=== Given data ===
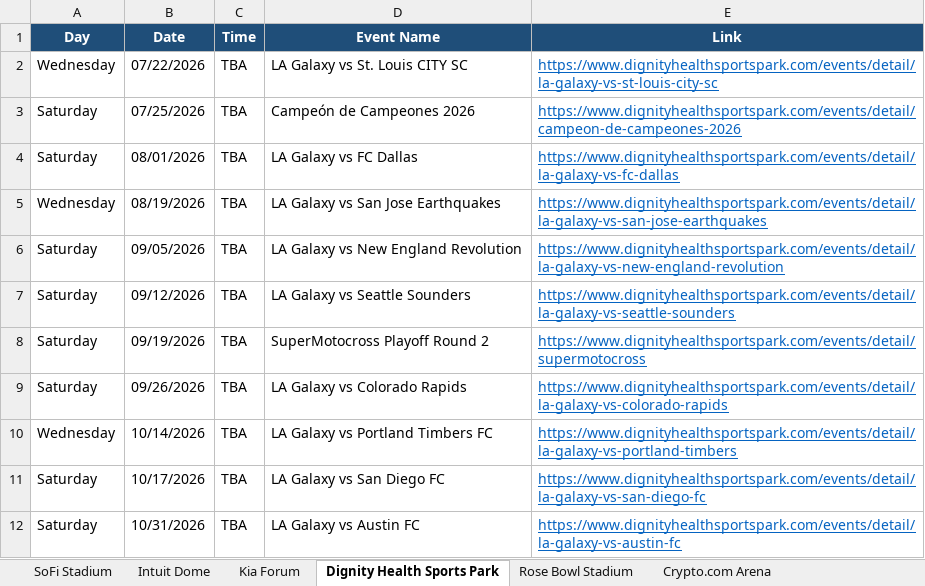
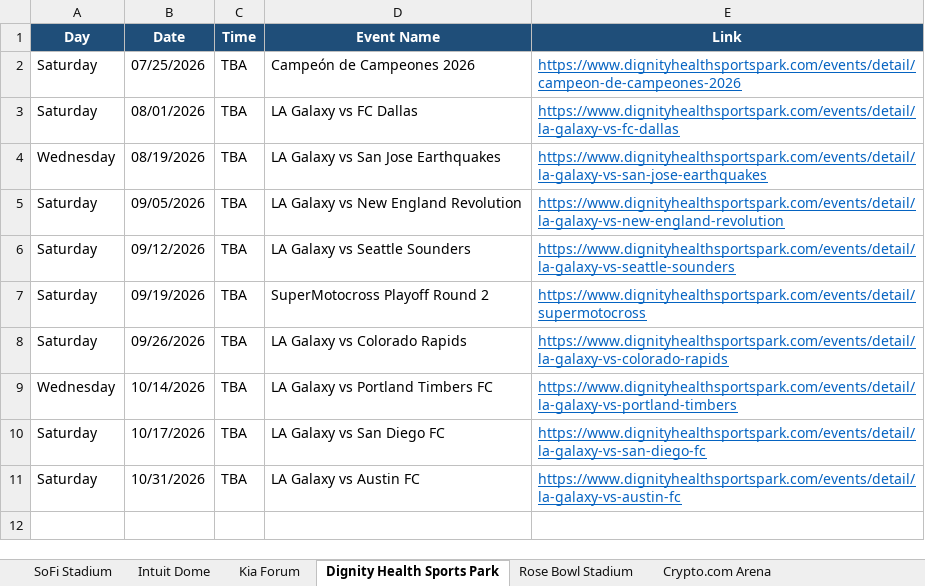
Before and after one commit to hannahlee-vzw/southern_california_events, an Excel workbook: docs/events.xlsx, sheet Dignity Health Sports Park, drawn as a sheet; values as stored, in another font and other column widths than the file's, no borders; the diff names each change by its address in the sheet, - before the commit and + after, or states it on an @@ line.

```diff
--- a/docs/events.xlsx (sheet Dignity Health Sports Park)
+++ b/docs/events.xlsx (sheet Dignity Health Sports Park)
-row 2: Wednesday | 07/22/2026 | TBA | LA Galaxy vs St. Louis CITY SC | https://www.dignityhealthsportspark.com/events/detail/la-galaxy-vs-st-louis-city-sc
```
Also changed, not shown: sheet Past Events, sheet Crypto.com Arena, sheet Hollywood Bowl, sheet LA Convention Center, 3 other files.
===
*What this task involves:* Would you please retype all the data exactly? Leave out whatever pictures it holds.

*Solution for this exercise:*
Before and after one commit to hannahlee-vzw/southern_california_events, an Excel workbook: docs/events.xlsx, sheet Dignity Health Sports Park, drawn as a sheet; values as stored, in another font and other column widths than the file's, no borders; the diff names each change by its address in the sheet, - before the commit and + after, or states it on an @@ line.

```diff
--- a/docs/events.xlsx (sheet Dignity Health Sports Park)
+++ b/docs/events.xlsx (sheet Dignity Health Sports Park)
-row 2: Wednesday | 07/22/2026 | TBA | LA Galaxy vs St. Louis CITY SC | https://www.dignityhealthsportspark.com/events/detail/la-galaxy-vs-st-louis-city-sc
```
Also changed, not shown: sheet Past Events, sheet Crypto.com Arena, sheet Hollywood Bowl, sheet LA Convention Center, 3 other files.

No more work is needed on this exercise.